:: LISTED RECORDS ::
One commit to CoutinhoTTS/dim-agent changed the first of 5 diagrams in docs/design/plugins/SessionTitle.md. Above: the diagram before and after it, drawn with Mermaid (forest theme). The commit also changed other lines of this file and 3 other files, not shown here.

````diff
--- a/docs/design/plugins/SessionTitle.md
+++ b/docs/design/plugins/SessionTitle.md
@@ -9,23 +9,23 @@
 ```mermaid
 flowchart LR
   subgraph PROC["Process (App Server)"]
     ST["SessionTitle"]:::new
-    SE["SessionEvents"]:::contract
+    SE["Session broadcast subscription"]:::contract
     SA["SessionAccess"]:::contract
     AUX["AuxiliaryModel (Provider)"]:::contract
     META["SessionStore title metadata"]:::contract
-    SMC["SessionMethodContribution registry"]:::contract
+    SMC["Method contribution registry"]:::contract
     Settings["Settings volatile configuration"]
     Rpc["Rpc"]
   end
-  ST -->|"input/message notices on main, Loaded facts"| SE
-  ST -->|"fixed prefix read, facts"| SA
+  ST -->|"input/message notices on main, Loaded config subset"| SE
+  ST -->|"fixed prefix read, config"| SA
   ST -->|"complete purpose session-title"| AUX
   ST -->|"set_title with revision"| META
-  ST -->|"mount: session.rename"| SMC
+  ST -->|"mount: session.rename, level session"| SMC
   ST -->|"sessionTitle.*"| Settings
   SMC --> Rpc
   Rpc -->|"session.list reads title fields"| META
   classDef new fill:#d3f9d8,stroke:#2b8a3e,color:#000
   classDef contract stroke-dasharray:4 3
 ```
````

---

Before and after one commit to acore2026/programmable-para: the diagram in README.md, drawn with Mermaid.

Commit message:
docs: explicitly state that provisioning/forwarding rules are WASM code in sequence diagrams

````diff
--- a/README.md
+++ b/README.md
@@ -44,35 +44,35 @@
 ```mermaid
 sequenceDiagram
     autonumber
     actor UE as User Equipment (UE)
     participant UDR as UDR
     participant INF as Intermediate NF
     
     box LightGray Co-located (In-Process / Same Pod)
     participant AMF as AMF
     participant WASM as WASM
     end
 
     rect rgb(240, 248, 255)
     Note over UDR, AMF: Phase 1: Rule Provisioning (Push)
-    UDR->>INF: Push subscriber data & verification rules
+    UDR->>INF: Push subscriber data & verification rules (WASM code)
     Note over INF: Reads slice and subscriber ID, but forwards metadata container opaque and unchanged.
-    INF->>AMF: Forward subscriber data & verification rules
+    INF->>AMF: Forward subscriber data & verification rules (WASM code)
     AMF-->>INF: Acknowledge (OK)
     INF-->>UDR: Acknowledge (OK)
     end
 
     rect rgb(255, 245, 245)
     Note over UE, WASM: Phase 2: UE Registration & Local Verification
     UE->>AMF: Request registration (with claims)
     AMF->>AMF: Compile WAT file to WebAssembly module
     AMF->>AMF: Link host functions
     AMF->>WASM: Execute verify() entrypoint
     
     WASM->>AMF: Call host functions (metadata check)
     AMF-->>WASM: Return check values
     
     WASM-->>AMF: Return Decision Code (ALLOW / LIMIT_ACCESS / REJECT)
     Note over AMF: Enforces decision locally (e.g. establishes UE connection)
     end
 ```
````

:: PROBLEM DESCRIPTION ::
Take the entries above and return only the lines from the one with "box LightGray Co-located" to the one with "Note over UDR, AMF: Phase", both included, unchanged.

:: ANSWER TO THIS EXERCISE ::
     box LightGray Co-located (In-Process / Same Pod)
     participant AMF as AMF
     participant WASM as WASM
     end
 
     rect rgb(240, 248, 255)
     Note over UDR, AMF: Phase 1: Rule Provisioning (Push)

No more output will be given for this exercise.